On January 4, 2015, SIGAR was notified of the NATO-led Resolute Support Mission’s plan to begin classifying information SIGAR used previously in its role of evaluating waste, fraud and abuse in U.S. programs in Afghanistan.  In its most recent quarterly report to Congress on January 30, 2015, SIGAR wrote:

The classification of this volume of data for SIGAR’s quarterly report is unprecedented.  The decision leaves SIGAR for the first time in six years unable to publicly report on most of the U.S.-taxpayer-funded efforts to build, train, equip, and sustain the [Afghan National Security Forces].[1]

According to SIGAR’s report, details on the number of Afghan police and soldiers, absenteeism, anti-corruption initiatives, and even literacy training would be available only as part of a classified annex to which very few congressional staff have access.[2]

The Department’s justification for this decision was explained by Resolute Support Commander General John F. Campbell, who wrote:

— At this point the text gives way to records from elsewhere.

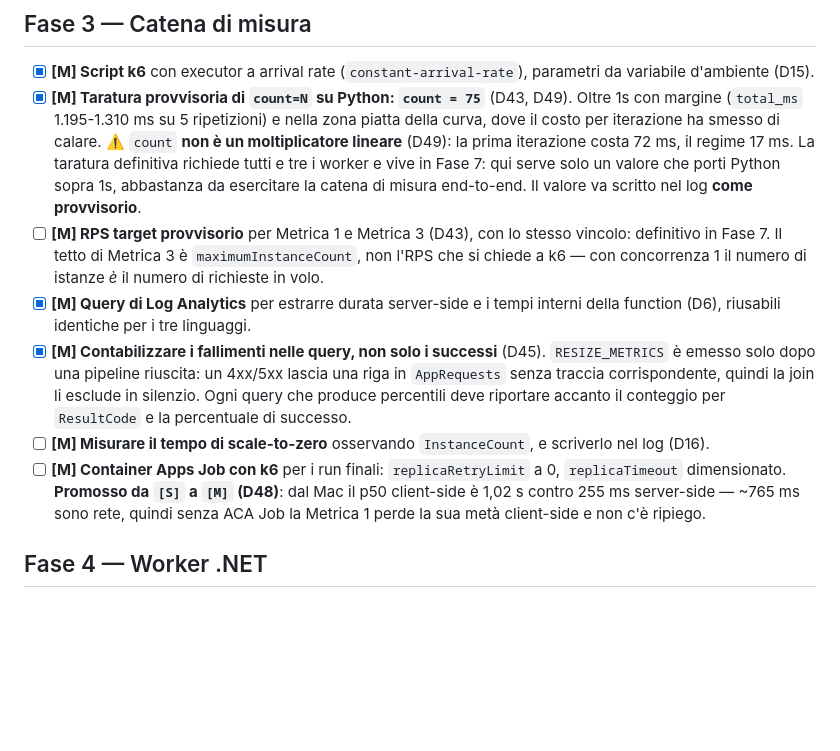
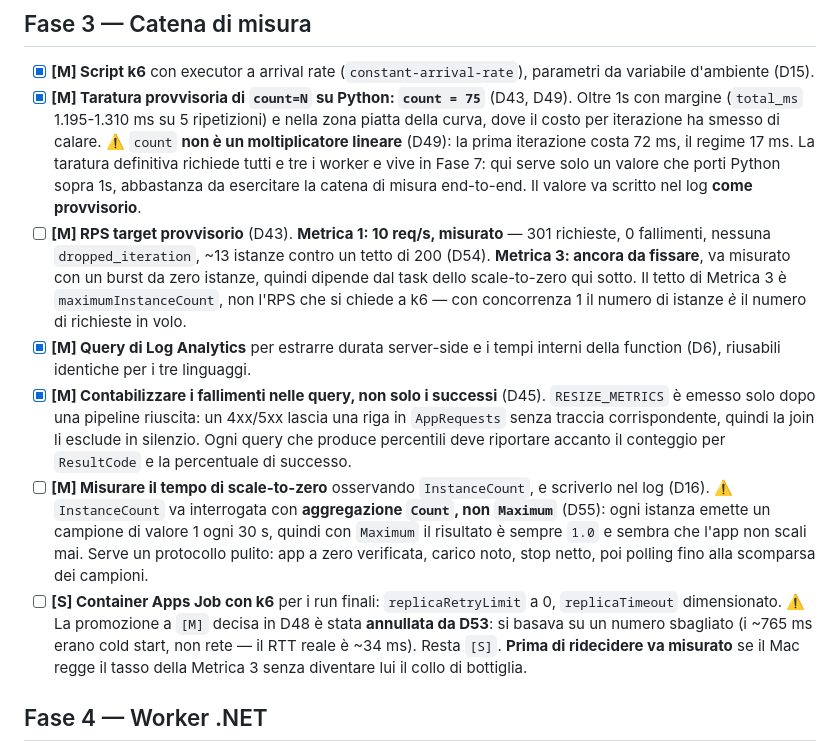
Before and after one commit to matteoninotti/torinodotnet-azure-functions-meetup-demo, a Markdown page: TODO.md, the part around the change. GitHub-like rendering; blank space fills up the shorter version.

Commit message:
Corregge D48: i 765 ms erano cold start, non latenza di rete
Un run a 10 req/s ha dato p50 client 1,31 s contro 1,26 s di pipeline:
uno scarto di ~50 ms, incompatibile con 765 ms di rete fissa. Misurato
con curl -w: il RTT verso Italy North e' ~34 ms e l'apertura di una
connessione HTTPS ~120 ms. I 765 ms erano il provisioning dell'istanza,
che il client aspetta e la durata server-side non include (D53).

Stesso errore di D50 e stessa radice: mescolare richieste su istanze
fredde e calde e attribuire la media a una causa strutturale.

Annullata quindi la promozione dell'ACA Job da [S] a [M]: si reggeva su
quel numero. Prima di ridecidere va misurato se il Mac regge il tasso
della Metrica 3.

Fissato l'RPS provvisorio della Metrica 1 a 10 req/s, misurato (D54).
InstanceCount va interrogata con aggregazione Count, non Maximum, o
sembra che l'app non scali mai (D55).

Co-Authored-By: Claude Opus 5 <noreply@anthropic.com>

```diff
--- a/TODO.md
+++ b/TODO.md
@@ -53,11 +53,11 @@ Priorità: **[M]** must — senza, il talk non sta in piedi · **[S]** should
 
 - [x] **[M] Script k6** con executor a arrival rate (`constant-arrival-rate`), parametri da variabile d'ambiente (D15).
 - [x] **[M] Taratura provvisoria di `count=N` su Python: `count = 75`** (D43, D49). Oltre 1s con margine (`total_ms` 1.195-1.310 ms su 5 ripetizioni) e nella zona piatta della curva, dove il costo per iterazione ha smesso di calare. ⚠️ `count` **non è un moltiplicatore lineare** (D49): la prima iterazione costa 72 ms, il regime 17 ms. La taratura definitiva richiede tutti e tre i worker e vive in Fase 7: qui serve solo un valore che porti Python sopra 1s, abbastanza da esercitare la catena di misura end-to-end. Il valore va scritto nel log **come provvisorio**.
-- [ ] **[M] RPS target provvisorio** per Metrica 1 e Metrica 3 (D43), con lo stesso vincolo: definitivo in Fase 7. Il tetto di Metrica 3 è `maximumInstanceCount`, non l'RPS che si chiede a k6 — con concorrenza 1 il numero di istanze *è* il numero di richieste in volo.
+- [ ] **[M] RPS target provvisorio** (D43). **Metrica 1: 10 req/s, misurato** — 301 richieste, 0 fallimenti, nessuna `dropped_iteration`, ~13 istanze contro un tetto di 200 (D54). **Metrica 3: ancora da fissare**, va misurato con un burst da zero istanze, quindi dipende dal task dello scale-to-zero qui sotto. Il tetto di Metrica 3 è `maximumInstanceCount`, non l'RPS che si chiede a k6 — con concorrenza 1 il numero di istanze *è* il numero di richieste in volo.
 - [x] **[M] Query di Log Analytics** per estrarre durata server-side e i tempi interni della function (D6), riusabili identiche per i tre linguaggi.
 - [x] **[M] Contabilizzare i fallimenti nelle query, non solo i successi** (D45). `RESIZE_METRICS` è emesso solo dopo una pipeline riuscita: un 4xx/5xx lascia una riga in `AppRequests` senza traccia corrispondente, quindi la join li esclude in silenzio. Ogni query che produce percentili deve riportare accanto il conteggio per `ResultCode` e la percentuale di successo.
-- [ ] **[M] Misurare il tempo di scale-to-zero** osservando `InstanceCount`, e scriverlo nel log (D16).
-- [ ] **[M] Container Apps Job con k6** per i run finali: `replicaRetryLimit` a 0, `replicaTimeout` dimensionato. **Promosso da `[S]` a `[M]` (D48)**: dal Mac il p50 client-side è 1,02 s contro 255 ms server-side — ~765 ms sono rete, quindi senza ACA Job la Metrica 1 perde la sua metà client-side e non c'è ripiego.
+- [ ] **[M] Misurare il tempo di scale-to-zero** osservando `InstanceCount`, e scriverlo nel log (D16). ⚠️ `InstanceCount` va interrogata con **aggregazione `Count`, non `Maximum`** (D55): ogni istanza emette un campione di valore 1 ogni 30 s, quindi con `Maximum` il risultato è sempre `1.0` e sembra che l'app non scali mai. Serve un protocollo pulito: app a zero verificata, carico noto, stop netto, poi polling fino alla scomparsa dei campioni.
+- [ ] **[S] Container Apps Job con k6** per i run finali: `replicaRetryLimit` a 0, `replicaTimeout` dimensionato. ⚠️ La promozione a `[M]` decisa in D48 è stata **annullata da D53**: si basava su un numero sbagliato (i ~765 ms erano cold start, non rete — il RTT reale è ~34 ms). Resta `[S]`. **Prima di ridecidere va misurato** se il Mac regge il tasso della Metrica 3 senza diventare lui il collo di bottiglia.
 
 ## Fase 4 — Worker .NET
 
```
Also changed, not shown: instructions.md (+1 -1 lines).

While I cannot comment upon the precise reason why certain information was considered unclassified in the past, I can advise that given the risks that continue to exist to our forces and those of Afghanistan, I have directed that sensitive operational information or related materials, that could be used by those who threaten the force, or Afghan forces, be classified at the appropriate level.[3]

After making inquiries about this decision, Committee staff was informed that General Campbell recently told SIGAR about a partial reversal of the classification decision.  On February 2, 2015, the New York Times reported that “basic data” would be declassified but certain key information would remain classified, such as readiness assessments of Afghan force capabilities.[4]  It remains unclear which categories of information that were previously unclassified will continue to be classified.

The safety and security of U.S. and NATO forces in Afghanistan are paramount.  However, inappropriately classifying information severely restricts the ability of Congress to conduct meaningful oversight and impairs the ability of the American people to know how billions of their taxpayer dollars are being spent in Afghanistan.

For these reasons, we request an inventory of the specific items that were previously unclassified, but are now classified due to the recent decision.  The Committee also requests a briefing on these actions and the current status of any decision to classify previously unclassified information relating to Afghanistan.  Additionally, the briefing should include the Department’s plans to ensure that over classification of information does not impair the proper oversight of U.S. assistance in Afghanistan.  If you have any questions, please contact Sang Yi of the Majority’s staff at (202) 225-5074 or Valerie Shen of the Minority’s staff at (202) 225-5051.  Thank you for your consideration of this request.

Sincerely,

 

            Rep. Jason Chaffetz                                          Rep. Elijah E. Cummings

            Chairman                                                          Ranking Member

 

 

 

            Rep. Ron DeSantis                                           Rep. Stephen F. Lynch

            Chairman                                                          Ranking Member

            Subcommittee on National Security                   Subcommittee on National Security

 

 

[1] Special Inspector General for Afghanistan Reconstruction, Quarterly Report to the United States Congress, at 94 (Jan. 30, 2015).

[2] Id. at 197-202.

[3] Memorandum from General John F. Campbell, Commander, Resolute Support Mission, to John F. Sopko, Special Inspector General for Afghanistan Reconstruction (Jan. 18, 2015).

[4] Matthew Rosenberg, U.S. Declassifies Some Information on Afghan Forces, N.Y. Times, Feb. 2, 2015 available at www.nytimes.com/2015/02/03/world/asia/in-reversal-us-declassifies-data-on-afghan-army-and-police.html.

114th Congress